"The Israelis have bought an airfield," a senior US administration official was quoted as saying by Foreign Policy magazine.

The magazine quoting three diplomatic sources said that Baku has granted Jerusalem permission to use four abandoned, Soviet-era airfields, should the need arise.

In the event of an Israeli air strike on Iran's nuclear installations, access to Azeri airfields would rid Israeli fighter jets from the need to refuel in mid-flight, the report said.

US intelligence officials are worried that Israel's military involvement in Azerbaijan would make it more difficult for Washington to reduce Israeli-Iranian tensions.

"Apparently now, military planners must prepare for a war scenario that would also involve the Caucasus", the report said.

Foreign Policy quoted an intelligence officer as saying that Washington is "watching what Iran does closely but we're now watching what Israel is doing in Azerbaijan. And we're not happy about it".

Israel-Azerbaijan ties have been growing stronger over the past few months with the two signing a 1.6 billion USD arms deal in February which will see Jerusalem supply Baku with sophisticated drones and missile-defence systems, the report said.

Washington believes that there is a covert aspect of the Israeli-Azeri alliance and that "the security cooperation between the two countries is heightening the risks of an Israeli strike on Iran".

Defence analyst David Isenberg said that "the ability to use Azeri airfields is a significant asset to any Israel strike".

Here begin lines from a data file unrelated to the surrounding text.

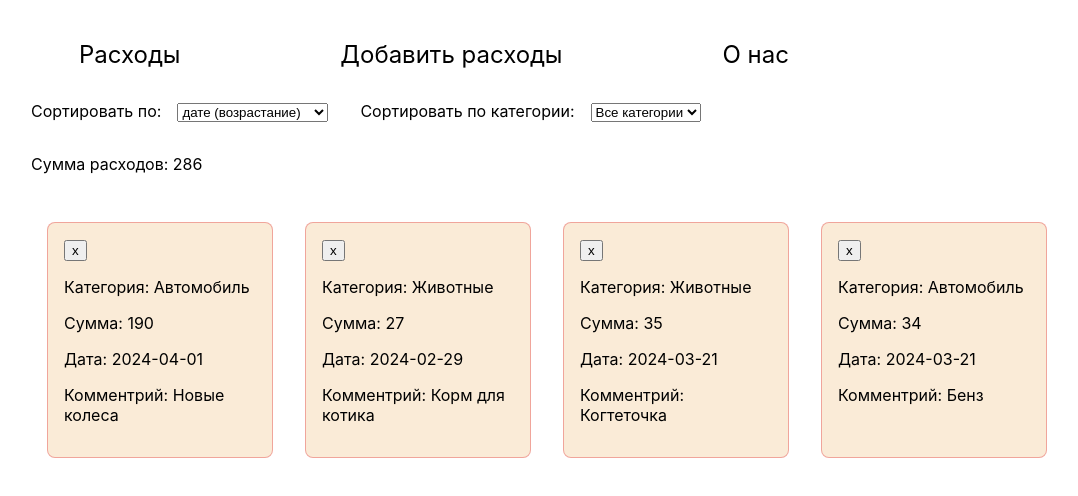
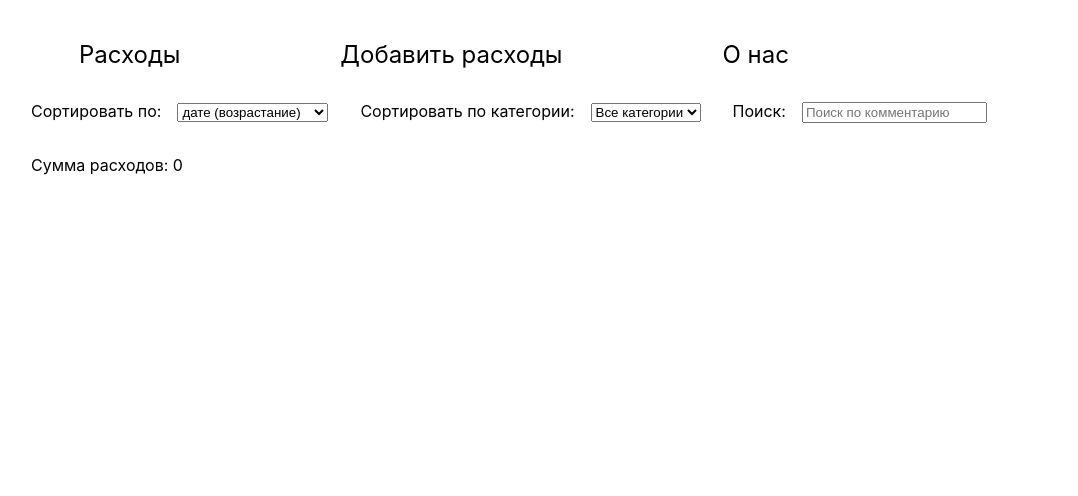
Before and after one commit to kravchenkomarie/my-books, a React (Create React App) app: page / in a window 1280 px wide. Shown: the top 496 px of the page, without its empty margins (1-1079 px from the left). Built offline with nearby package versions, Linux system fonts and the light colour scheme; data requests are answered from the project's data file.

Commit message:
add serch by comment

```diff
--- a/db.json
+++ b/db.json
@@ -1,38 +1,5 @@
 {
-  "expenses": [
-    {
-      "id": "99a0",
-      "price": "190",
-      "date": "2024-04-01",
-      "categoryId": 1712605694971,
-      "categoryName": "Автомобиль",
-      "comment": "Новые колеса"
-    },
-    {
-      "id": "4620",
-      "price": "27",
-      "date": "2024-02-29",
-      "categoryId": 1712605808298,
-      "categoryName": "Животные",
-      "comment": "Корм для котика"
-    },
-    {
-      "id": "bd62",
-      "price": "35",
-      "date": "2024-03-21",
-      "categoryId": 1712605818205,
-      "categoryName": "Животные",
-      "comment": "Когтеточка"
-    },
-    {
-      "id": "7d90",
-      "price": "34",
-      "date": "2024-03-21",
-      "categoryId": 1712605829004,
-      "categoryName": "Автомобиль",
-      "comment": "Бенз"
-    }
-  ],
+  "expenses": [],
   "category": [
     {
       "id": "1",
--- a/src/components/Expenses/Expenses.js
+++ b/src/components/Expenses/Expenses.js
@@ -12,6 +12,7 @@ export default function Expences() {
   const [selectedSortOption, setSelectedSortOption] = useState('date');
   const [selectedCategorySortOption, setSelectedCategorySortOption] =
     useState('default');
+  const [searchByComm, setSearchByComm] = useState('');
 
   const sortExpenses = (sortOption, expensesArray) => {
     let sortedExpenses = [...expensesArray];
@@ -38,6 +39,13 @@ export default function Expences() {
       .catch((error) => {
         console.error(error);
       });
+  };
+
+  const handleSearch = () => {
+    const filteredExpenses = expenses.filter((el) =>
+      el.comment.toLowerCase().includes(searchByComm.toLowerCase())
+    );
+    setSortedExpenses(sortExpenses(selectedSortOption, filteredExpenses));
   };
 
   useEffect(() => {
@@ -117,6 +125,18 @@ export default function Expences() {
             ))}
           </select>
         </div>
+        <div className={styles.search}>
+          Поиск:
+          <input
+            type='text'
+            placeholder='Поиск по комментарию'
+            value={searchByComm}
+            onChange={(e) => {
+              setSearchByComm(e.target.value);
+              handleSearch();
+            }}
+          />
+        </div>
       </div>
 
       <div className={styles.sum}>Сумма расходов: {sumExpenses}</div>
--- a/src/components/Expenses/styles.module.scss
+++ b/src/components/Expenses/styles.module.scss
@@ -29,10 +29,19 @@
 }
 
 .sortByOptions select,
-.sortByCategory select {
+.sortByCategory select,
+.search input {
   margin-left: 1rem;
 }
 
 .sum {
   margin: 2rem 0;
 }
+
+.search {
+  margin-left: 2rem;
+}
+
+input {
+  min-width: 9rem;
+}
--- a/src/components/Modals/AddExpensesModal.js
+++ b/src/components/Modals/AddExpensesModal.js
@@ -10,8 +10,17 @@ export default function AddExpensesModal({
   const [date, setDate] = useState('');
   const [comment, setComment] = useState('');
 
+  const formatDate = (inputDate) => {
+    const dateObj = new Date(inputDate);
+    const day = dateObj.getDate().toString().padStart(2, '0');
+    const month = (dateObj.getMonth() + 1).toString().padStart(2, '0');
+    const year = dateObj.getFullYear();
+    return `${day}.${month}.${year}`;
+  };
+
   const handleAddExpense = () => {
-    addExpense(sum, date, comment, selectedCategoryName, setComment);
+    const formattedDate = formatDate(date);
+    addExpense(sum, formattedDate, comment, selectedCategoryName, setComment);
     openExpensesModal();
   };
 
```
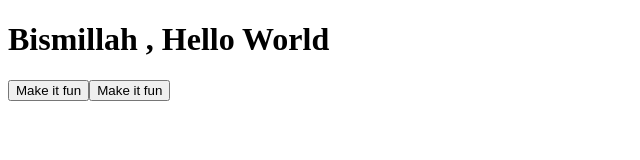
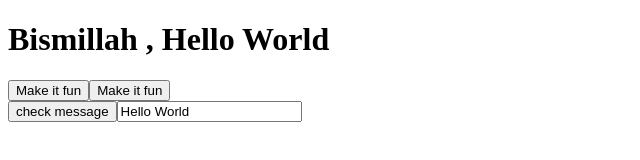
Before and after one commit to ahmadbadrululum/Vue-Fundamental-1, a plain HTML site: page index.html in a window 1280 px wide. Shown: the whole page, without its empty margins (0-640 px from the left). Drawn offline with nearby package versions, Linux system fonts and the light colour scheme.

Commit message:
metode two way untuk check dan input langsung

```diff
--- a/index.html
+++ b/index.html
@@ -10,6 +10,13 @@
         <h1>Bismillah , {{ message }}</h1>
         <button @click="makeItFun()"> Make it fun</button>
         <button v-on:click="makeItFun()"> Make it fun</button>
+
+
+        <br>
+        <!-- check message -->
+        <button @click="checkMessage()"> check message </button>
+
+        <input type="text" v-model="message">
     </div>
 
 
@@ -25,6 +32,13 @@
             methods: {
                 makeItFun() {
                     this.message = this.message + ' kuyss !!!'
+                },
+                checkMessage() {
+                    if (this.message == 'Hello World')
+                        alert('Hello World')
+                    else
+                        alert('Hello World kuyss !!!')
+
                 }
             }
         }
```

In fact, he added, "being allowed access to Azeri airfields would be crucial," as Azerbaijan is strategically located on Iran's northern border.

The magazine noted that both Israel and Azerbaijan were asked to comment, but opted to stay mum.

Meanwhile, a new report commissioned by the US Congress said that an Israeli strike on Iran would only halt Tehran's nuclear project by six months, Ynetnews reported.

The report says that the wide dispersal of Iran's nuclear facilities would pose a major difficulty for Israel should it attempt to curb Tehran's nuke programme.

Researchers have said that the potential effect of a military strike on Iran's ability to acquire nuclear weapons is "unclear".

Moreover, US and Israel cannot pinpoint all of Iran's nuclear sites, they said.